[Modification records]
╭──
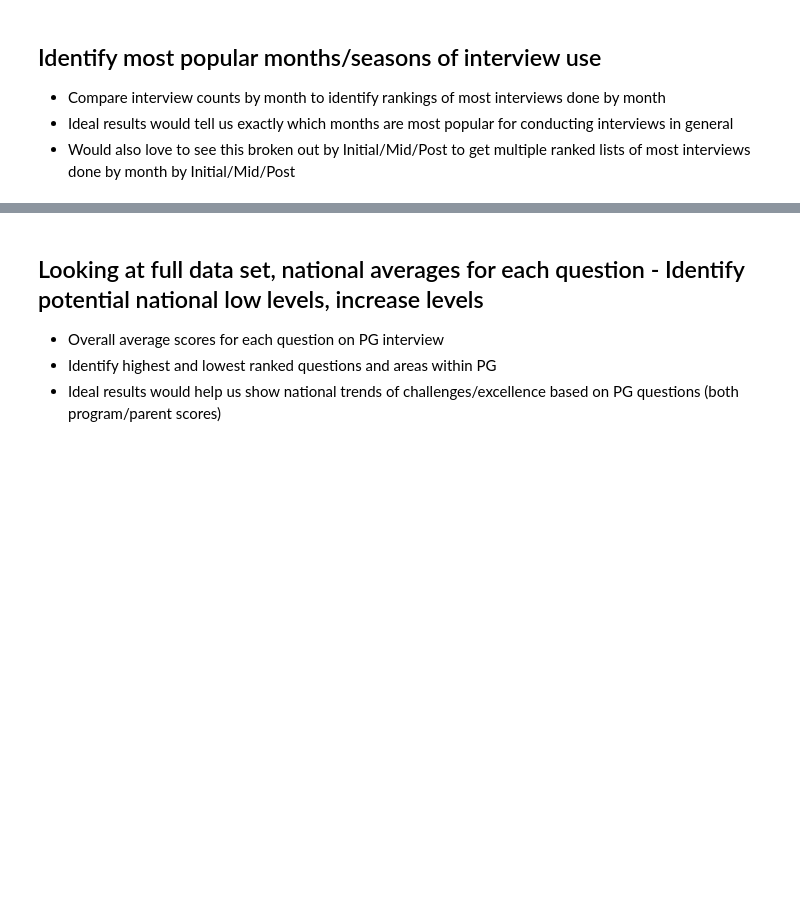
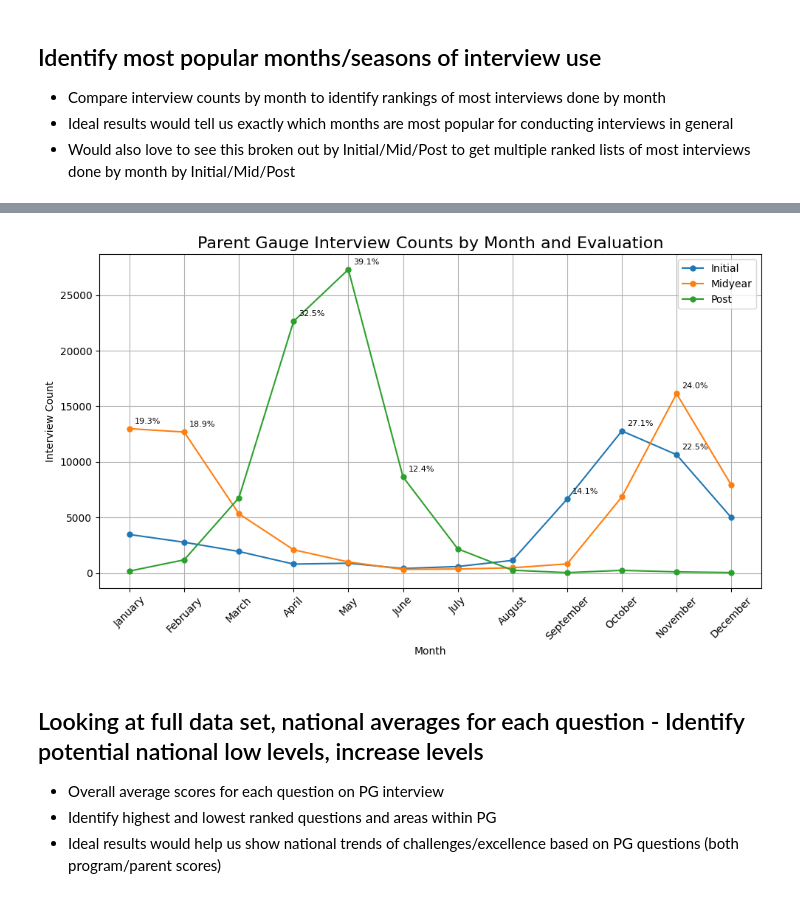
Before and after one commit to bmfores/nhsa-parentgauge, a Jupyter notebook: final_analysis.ipynb, the cells around one changed output, grey strips where cells are left out. Saved outputs shown, nothing was run; the diff lists cells and outputs as text; code cells hidden in the pictures; blank space fills up the shorter version.

```diff
--- a/final_analysis.ipynb
+++ b/final_analysis.ipynb
@@ -152,3 +154,50 @@ See the caveats in the documentation: https://pandas.pydata.org/pandas-docs/stab
+# %%
+# Filter the DataFrame to include only desired evaluation categories
+desired_categories = ['Initial', 'Midyear', 'Post']
+filtered_df = df[df['evaluation'].isin(desired_categories)]
+
+# Extract the month from the interview date
+filtered_df['date_month'] = filtered_df['date_month'].astype(int)  # Convert month values to integers
+
+# Calculate interview counts by month and evaluation category
+month_evaluation_counts = filtered_df.groupby(['date_month', 'evaluation']).size().unstack().fillna(0)
+
+# Calculate the percentage of each category out of the total count for that category
+category_totals = month_evaluation_counts.sum()
+month_evaluation_percentages = month_evaluation_counts.div(category_totals) * 100
+
+# Plotting the line chart
+plt.figure(figsize=(10, 6))
+
+for category in month_evaluation_counts.columns:
+    plt.plot(month_evaluation_counts.index, month_evaluation_counts[category], marker='o', markersize=5, label=category)
+
+    # Calculate the percentage for the top three categories in each month
+    top_three_percentage = month_evaluation_percentages[category].nlargest(3)
+
+    # Annotate the percentage values on the plot
+    for month, percentage in top_three_percentage.items():
+        plt.annotate(f'{percentage:.1f}%', xy=(month, month_evaluation_counts[category][month]),
+                     xytext=(5, 5), textcoords='offset points', fontsize=8)
+
+# Adding labels and title
+plt.xlabel('Month')
+plt.ylabel('Interview Count')
+plt.title('Parent Gauge Interview Counts by Month and Evaluation', fontsize='16')
+plt.legend()
+
+# Customize x-axis tick labels with month names
+month_labels = [calendar.month_name[month_num] for month_num in month_evaluation_counts.index]
+plt.xticks(month_evaluation_counts.index, month_labels, rotation=45)
+
+# Add gridlines
+plt.grid(True)
+
+# Display the chart
+plt.tight_layout()
+plt.show()
+# %% [output]
+[figure, added]
 # %% [markdown]
 ## Looking at full data set, national averages for each question - Identify potential national low levels, increase levels
 - Overall average scores for each question on PG interview
```
Also changed, not shown: parts of 13 cells of this notebook, 2 other files.
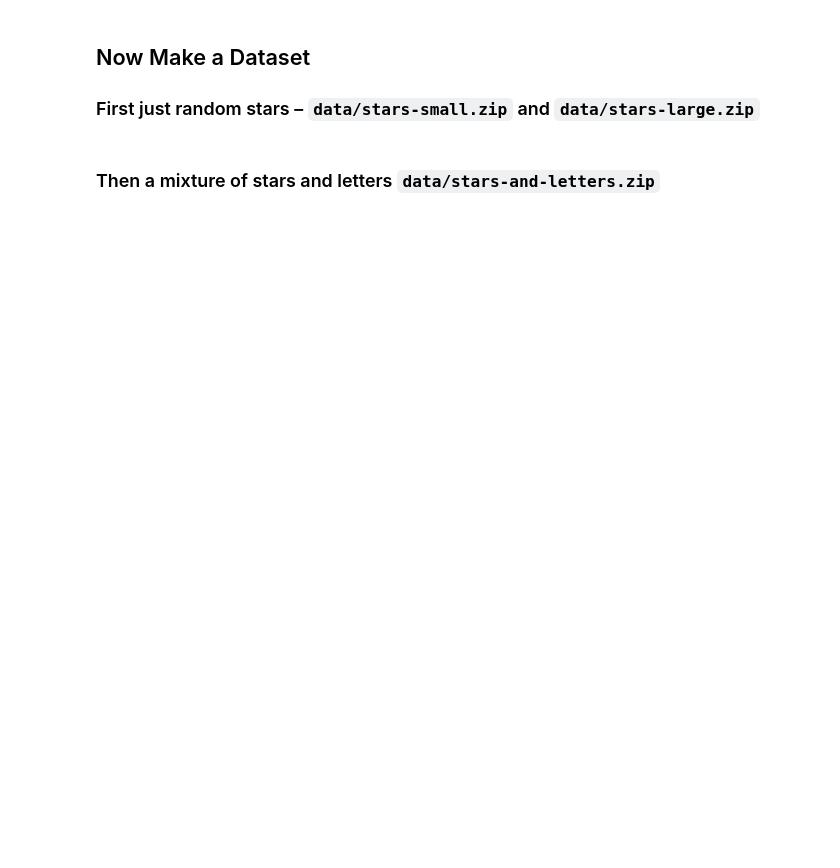
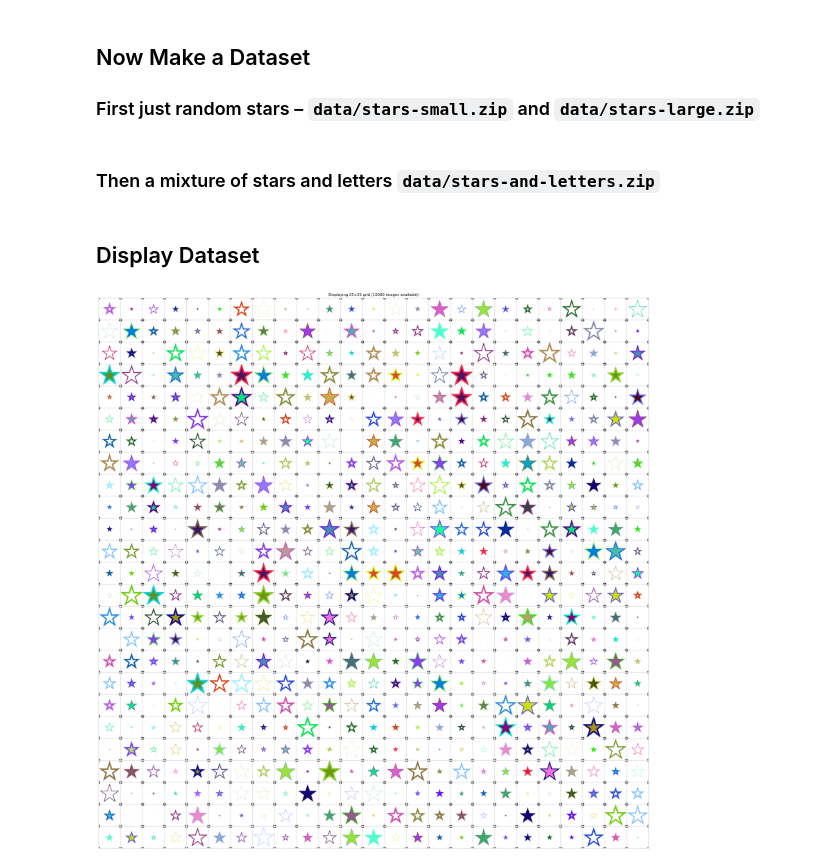
Before and after one commit to MohanedAnene/Glyphs, a Jupyter notebook: dataset_creationDIRECT.ipynb, the cells around one changed output. Drawn from its saved outputs; the diff is of its cells as text; code cells hidden in the pictures; blank space fills up the shorter version.

Commit message:
Commit with display function

```diff
--- a/dataset_creationDIRECT.ipynb
+++ b/dataset_creationDIRECT.ipynb
@@ -87 +87,9 @@ with df.GlyphExporter(filepath='data/stars-and-letters.zip', dataset_name="Stars
                                xvalues=np.linspace(0.0, 100.0, 10)))
+# %% [markdown]
+## Display Dataset
+# %%
+import src
+
+display_dataset("data/stars-large.zip")
+# %% [output]
+[figure, added]
```
Also changed, not shown: parts of 3 cells of this notebook, 1 other file.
╰──
PROBLEM DESCRIPTION » Find every line above that contains the word "with", and return each one.

OUTPUT FOR THIS EXERCISE »
+# Customize x-axis tick labels with month names
Commit with display function
@@ -87 +87,9 @@ with df.GlyphExporter(filepath='data/stars-and-letters.zip', dataset_name="Stars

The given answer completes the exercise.